Your goal – Below are the records. Retype exactly the lines between the lines holding "import numpy as np" and "thresh = cv2.erode(thresh, kernel, iterations=3)", inclusive.

Difference listings
#####

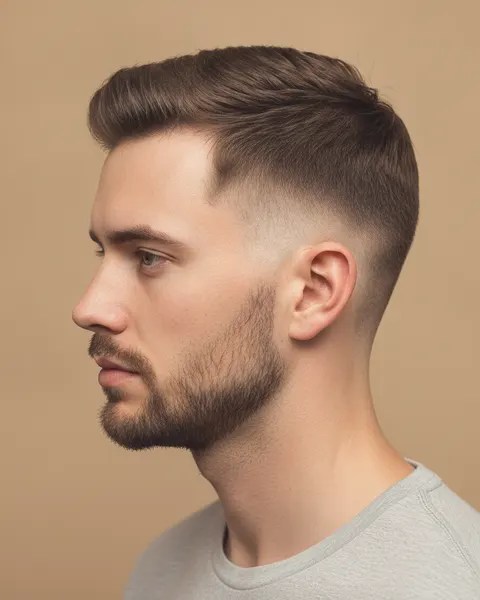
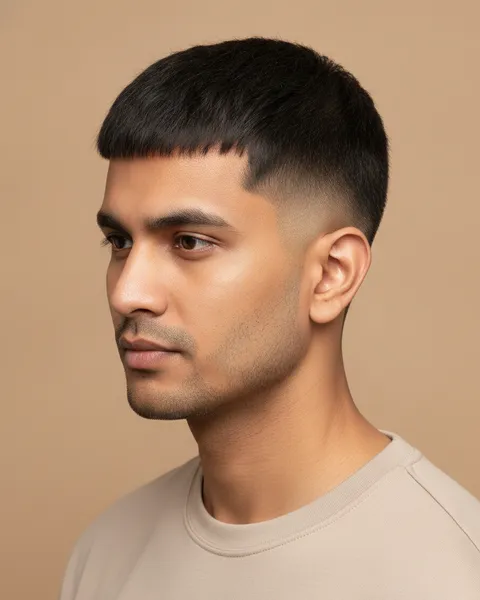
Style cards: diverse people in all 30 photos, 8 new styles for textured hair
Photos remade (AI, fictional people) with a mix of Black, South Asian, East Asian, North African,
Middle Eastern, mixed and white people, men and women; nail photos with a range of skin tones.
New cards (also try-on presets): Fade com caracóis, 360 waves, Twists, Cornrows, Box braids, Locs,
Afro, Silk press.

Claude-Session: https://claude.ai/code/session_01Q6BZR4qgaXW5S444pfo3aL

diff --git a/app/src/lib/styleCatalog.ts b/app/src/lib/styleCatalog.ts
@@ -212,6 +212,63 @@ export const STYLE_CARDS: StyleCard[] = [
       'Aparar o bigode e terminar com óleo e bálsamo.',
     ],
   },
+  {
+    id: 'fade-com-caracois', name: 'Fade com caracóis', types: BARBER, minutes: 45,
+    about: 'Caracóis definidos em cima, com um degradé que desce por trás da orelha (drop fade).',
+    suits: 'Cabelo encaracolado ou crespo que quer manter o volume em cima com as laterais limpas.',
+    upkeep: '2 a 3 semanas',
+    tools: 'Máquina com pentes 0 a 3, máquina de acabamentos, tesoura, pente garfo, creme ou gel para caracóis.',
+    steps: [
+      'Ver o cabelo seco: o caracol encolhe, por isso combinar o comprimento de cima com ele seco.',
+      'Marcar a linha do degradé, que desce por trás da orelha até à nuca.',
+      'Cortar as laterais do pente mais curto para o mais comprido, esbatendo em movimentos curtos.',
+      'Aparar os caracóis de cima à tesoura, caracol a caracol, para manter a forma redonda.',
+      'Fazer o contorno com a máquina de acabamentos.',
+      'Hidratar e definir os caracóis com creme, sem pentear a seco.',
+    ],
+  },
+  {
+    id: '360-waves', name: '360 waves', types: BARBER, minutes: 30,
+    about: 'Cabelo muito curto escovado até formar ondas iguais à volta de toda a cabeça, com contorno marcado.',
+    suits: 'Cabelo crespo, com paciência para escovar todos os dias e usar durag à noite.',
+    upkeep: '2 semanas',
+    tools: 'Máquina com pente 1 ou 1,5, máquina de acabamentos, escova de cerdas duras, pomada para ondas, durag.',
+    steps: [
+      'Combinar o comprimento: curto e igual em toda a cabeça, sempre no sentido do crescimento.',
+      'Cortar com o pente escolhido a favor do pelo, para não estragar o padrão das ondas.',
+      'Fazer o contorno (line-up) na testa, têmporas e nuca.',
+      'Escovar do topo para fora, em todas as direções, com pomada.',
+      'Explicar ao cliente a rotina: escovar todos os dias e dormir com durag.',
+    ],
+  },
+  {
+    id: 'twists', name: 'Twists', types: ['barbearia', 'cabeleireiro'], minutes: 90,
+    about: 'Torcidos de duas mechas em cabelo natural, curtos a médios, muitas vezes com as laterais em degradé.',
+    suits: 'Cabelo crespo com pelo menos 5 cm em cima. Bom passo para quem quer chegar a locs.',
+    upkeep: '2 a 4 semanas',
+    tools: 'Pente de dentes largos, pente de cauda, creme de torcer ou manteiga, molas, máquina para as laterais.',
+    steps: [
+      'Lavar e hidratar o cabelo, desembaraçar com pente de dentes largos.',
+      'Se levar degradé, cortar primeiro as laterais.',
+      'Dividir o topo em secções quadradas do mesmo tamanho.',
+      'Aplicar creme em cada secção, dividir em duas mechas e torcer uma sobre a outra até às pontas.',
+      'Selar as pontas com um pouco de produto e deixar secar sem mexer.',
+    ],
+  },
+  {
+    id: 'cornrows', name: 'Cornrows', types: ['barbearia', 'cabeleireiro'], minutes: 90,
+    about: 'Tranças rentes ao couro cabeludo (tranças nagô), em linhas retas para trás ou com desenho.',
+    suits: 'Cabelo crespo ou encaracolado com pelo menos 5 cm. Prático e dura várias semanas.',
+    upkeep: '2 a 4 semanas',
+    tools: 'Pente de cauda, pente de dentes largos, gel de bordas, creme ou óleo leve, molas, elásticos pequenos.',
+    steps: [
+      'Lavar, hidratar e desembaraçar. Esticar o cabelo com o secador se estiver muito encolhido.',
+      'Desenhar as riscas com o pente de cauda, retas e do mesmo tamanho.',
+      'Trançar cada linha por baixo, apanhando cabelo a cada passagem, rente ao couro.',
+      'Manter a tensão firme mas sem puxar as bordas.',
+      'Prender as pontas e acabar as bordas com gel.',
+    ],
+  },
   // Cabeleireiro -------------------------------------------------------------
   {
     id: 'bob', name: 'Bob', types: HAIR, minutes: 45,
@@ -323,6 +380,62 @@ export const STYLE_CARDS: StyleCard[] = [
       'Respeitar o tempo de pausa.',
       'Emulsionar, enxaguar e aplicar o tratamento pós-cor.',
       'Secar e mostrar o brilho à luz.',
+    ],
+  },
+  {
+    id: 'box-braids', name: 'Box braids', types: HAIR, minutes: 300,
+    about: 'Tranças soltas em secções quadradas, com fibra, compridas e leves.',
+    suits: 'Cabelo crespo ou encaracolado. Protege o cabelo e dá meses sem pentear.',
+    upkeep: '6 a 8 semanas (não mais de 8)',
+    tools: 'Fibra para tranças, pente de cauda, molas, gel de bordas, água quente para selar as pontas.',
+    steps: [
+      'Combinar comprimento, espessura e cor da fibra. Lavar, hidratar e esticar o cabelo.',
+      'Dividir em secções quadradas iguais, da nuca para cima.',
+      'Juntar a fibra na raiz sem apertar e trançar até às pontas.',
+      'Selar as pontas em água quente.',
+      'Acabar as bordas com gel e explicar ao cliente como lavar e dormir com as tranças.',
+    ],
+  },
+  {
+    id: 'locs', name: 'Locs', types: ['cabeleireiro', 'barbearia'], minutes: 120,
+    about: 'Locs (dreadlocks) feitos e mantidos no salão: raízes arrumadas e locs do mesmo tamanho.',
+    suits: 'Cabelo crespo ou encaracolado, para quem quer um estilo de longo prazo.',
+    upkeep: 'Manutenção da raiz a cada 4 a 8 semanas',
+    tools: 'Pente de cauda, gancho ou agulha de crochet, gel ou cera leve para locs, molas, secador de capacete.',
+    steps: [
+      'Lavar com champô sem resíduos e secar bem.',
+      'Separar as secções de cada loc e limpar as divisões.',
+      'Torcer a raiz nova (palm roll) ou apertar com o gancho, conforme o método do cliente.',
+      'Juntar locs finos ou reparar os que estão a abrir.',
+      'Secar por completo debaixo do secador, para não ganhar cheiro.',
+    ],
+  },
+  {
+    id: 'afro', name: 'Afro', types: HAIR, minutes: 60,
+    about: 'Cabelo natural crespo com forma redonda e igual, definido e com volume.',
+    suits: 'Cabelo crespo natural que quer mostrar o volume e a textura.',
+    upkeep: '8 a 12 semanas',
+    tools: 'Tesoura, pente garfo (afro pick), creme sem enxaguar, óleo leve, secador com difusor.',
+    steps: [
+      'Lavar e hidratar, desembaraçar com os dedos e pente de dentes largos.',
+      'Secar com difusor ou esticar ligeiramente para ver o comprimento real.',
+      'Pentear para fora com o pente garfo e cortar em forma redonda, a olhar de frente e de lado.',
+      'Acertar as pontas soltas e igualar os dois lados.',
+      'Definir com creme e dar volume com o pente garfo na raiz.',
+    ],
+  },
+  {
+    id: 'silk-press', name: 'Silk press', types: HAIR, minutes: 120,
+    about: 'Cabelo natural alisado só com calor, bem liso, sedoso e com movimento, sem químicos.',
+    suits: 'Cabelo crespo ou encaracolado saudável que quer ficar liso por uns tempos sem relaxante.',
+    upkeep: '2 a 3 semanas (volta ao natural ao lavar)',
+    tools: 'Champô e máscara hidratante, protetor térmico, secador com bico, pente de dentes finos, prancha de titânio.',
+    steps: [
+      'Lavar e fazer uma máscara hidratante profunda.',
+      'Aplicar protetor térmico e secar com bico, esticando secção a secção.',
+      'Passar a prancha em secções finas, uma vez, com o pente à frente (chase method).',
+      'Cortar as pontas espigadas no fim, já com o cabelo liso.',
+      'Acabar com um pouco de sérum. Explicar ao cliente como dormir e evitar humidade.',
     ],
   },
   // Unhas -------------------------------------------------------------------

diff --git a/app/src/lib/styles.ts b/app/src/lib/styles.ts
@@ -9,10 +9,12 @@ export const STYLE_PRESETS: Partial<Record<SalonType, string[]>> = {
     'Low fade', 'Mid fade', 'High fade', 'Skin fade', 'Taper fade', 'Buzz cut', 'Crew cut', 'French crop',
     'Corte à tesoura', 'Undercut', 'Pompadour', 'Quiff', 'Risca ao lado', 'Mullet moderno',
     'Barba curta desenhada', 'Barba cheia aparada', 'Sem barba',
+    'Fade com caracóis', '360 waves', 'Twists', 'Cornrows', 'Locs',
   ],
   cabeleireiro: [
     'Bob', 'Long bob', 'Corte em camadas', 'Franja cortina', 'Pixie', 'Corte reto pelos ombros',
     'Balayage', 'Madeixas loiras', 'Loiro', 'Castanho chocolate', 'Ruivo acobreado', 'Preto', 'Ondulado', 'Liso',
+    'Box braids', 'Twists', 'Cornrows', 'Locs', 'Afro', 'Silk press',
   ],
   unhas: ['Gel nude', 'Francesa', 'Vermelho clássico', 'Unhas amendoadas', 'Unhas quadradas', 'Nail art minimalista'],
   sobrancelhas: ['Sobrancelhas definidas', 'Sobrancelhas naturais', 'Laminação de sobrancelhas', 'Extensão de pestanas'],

#####

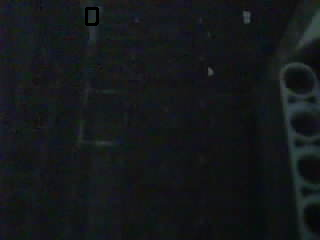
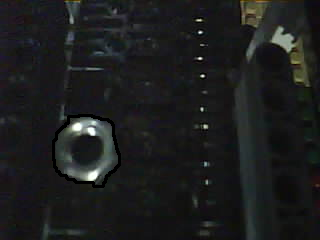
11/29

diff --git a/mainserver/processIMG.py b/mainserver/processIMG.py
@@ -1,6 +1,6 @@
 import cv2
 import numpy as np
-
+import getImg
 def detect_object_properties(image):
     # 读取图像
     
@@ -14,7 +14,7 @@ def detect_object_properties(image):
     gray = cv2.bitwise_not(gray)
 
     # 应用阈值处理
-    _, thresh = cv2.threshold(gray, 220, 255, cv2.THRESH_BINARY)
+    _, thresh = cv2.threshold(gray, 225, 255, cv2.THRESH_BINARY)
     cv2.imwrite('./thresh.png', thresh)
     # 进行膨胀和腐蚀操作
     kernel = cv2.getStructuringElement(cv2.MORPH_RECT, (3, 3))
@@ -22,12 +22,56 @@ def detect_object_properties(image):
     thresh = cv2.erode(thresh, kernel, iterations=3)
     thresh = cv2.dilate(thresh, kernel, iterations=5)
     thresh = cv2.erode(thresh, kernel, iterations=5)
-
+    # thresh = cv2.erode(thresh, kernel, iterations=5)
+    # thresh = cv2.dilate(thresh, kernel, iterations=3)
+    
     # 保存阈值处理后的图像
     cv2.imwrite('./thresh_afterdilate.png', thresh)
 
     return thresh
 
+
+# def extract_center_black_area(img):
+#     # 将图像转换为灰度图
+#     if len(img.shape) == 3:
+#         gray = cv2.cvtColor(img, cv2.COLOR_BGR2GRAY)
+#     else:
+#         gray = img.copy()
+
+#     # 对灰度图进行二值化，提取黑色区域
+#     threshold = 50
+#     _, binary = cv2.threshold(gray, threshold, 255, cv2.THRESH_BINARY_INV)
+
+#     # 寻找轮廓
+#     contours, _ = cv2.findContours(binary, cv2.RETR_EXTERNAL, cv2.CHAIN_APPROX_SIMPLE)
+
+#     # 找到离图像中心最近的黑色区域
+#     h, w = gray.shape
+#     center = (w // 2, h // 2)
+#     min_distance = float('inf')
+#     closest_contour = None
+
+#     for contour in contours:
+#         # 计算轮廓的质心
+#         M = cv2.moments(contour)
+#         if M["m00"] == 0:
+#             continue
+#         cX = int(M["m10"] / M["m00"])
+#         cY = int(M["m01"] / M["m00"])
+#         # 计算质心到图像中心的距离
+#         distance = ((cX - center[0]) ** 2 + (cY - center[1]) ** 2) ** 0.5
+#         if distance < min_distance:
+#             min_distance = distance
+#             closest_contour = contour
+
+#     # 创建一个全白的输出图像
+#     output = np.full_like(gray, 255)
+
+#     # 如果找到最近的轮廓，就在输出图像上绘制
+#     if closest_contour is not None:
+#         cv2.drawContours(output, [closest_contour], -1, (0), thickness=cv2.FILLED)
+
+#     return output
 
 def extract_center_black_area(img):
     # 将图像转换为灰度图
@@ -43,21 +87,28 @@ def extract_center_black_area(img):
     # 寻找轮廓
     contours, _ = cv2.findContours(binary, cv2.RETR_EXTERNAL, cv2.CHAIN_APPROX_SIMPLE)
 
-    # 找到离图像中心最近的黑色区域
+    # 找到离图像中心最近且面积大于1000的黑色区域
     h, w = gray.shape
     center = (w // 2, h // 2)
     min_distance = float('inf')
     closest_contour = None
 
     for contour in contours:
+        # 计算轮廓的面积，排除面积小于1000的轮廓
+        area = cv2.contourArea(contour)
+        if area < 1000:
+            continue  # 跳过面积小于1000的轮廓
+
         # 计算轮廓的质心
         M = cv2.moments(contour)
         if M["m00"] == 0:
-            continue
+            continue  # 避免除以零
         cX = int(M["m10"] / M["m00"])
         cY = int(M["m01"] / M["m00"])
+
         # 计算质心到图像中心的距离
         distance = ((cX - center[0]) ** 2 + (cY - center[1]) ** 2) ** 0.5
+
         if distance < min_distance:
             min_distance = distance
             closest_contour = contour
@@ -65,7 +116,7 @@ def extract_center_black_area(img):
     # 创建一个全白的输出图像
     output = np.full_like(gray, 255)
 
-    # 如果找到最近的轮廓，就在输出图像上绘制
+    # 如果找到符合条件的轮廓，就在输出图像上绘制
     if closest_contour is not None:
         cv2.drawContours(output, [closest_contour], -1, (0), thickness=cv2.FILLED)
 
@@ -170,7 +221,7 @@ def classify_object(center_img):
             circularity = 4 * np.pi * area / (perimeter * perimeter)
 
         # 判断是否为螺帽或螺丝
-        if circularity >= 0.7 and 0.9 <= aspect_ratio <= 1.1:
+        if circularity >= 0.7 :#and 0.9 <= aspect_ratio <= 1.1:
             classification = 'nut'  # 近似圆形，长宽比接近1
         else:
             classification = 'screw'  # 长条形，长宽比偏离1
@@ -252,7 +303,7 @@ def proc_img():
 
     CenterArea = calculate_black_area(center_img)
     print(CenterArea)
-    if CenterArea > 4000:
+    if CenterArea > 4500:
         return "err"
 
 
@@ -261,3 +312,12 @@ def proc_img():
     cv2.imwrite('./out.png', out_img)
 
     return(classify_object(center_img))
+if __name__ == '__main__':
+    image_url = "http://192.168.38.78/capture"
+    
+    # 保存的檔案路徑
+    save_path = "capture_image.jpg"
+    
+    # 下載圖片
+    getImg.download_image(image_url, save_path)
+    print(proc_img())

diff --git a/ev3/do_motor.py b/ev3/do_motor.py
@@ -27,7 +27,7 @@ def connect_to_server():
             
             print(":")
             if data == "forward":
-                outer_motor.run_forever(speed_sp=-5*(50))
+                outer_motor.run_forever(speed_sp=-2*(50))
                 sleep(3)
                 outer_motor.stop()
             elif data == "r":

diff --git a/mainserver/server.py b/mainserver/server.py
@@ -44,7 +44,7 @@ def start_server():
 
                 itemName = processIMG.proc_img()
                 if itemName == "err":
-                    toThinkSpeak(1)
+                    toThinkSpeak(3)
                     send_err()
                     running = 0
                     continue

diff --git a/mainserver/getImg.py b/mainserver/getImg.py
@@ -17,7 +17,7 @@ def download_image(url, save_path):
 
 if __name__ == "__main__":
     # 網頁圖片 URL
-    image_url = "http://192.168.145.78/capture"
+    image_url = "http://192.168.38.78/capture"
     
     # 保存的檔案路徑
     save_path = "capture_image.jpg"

#####

Task answer –
 import numpy as np
-
+import getImg
 def detect_object_properties(image):
     # 读取图像
     
@@ -14,7 +14,7 @@ def detect_object_properties(image):
     gray = cv2.bitwise_not(gray)
 
     # 应用阈值处理
-    _, thresh = cv2.threshold(gray, 220, 255, cv2.THRESH_BINARY)
+    _, thresh = cv2.threshold(gray, 225, 255, cv2.THRESH_BINARY)
     cv2.imwrite('./thresh.png', thresh)
     # 进行膨胀和腐蚀操作
     kernel = cv2.getStructuringElement(cv2.MORPH_RECT, (3, 3))
@@ -22,12 +22,56 @@ def detect_object_properties(image):
     thresh = cv2.erode(thresh, kernel, iterations=3)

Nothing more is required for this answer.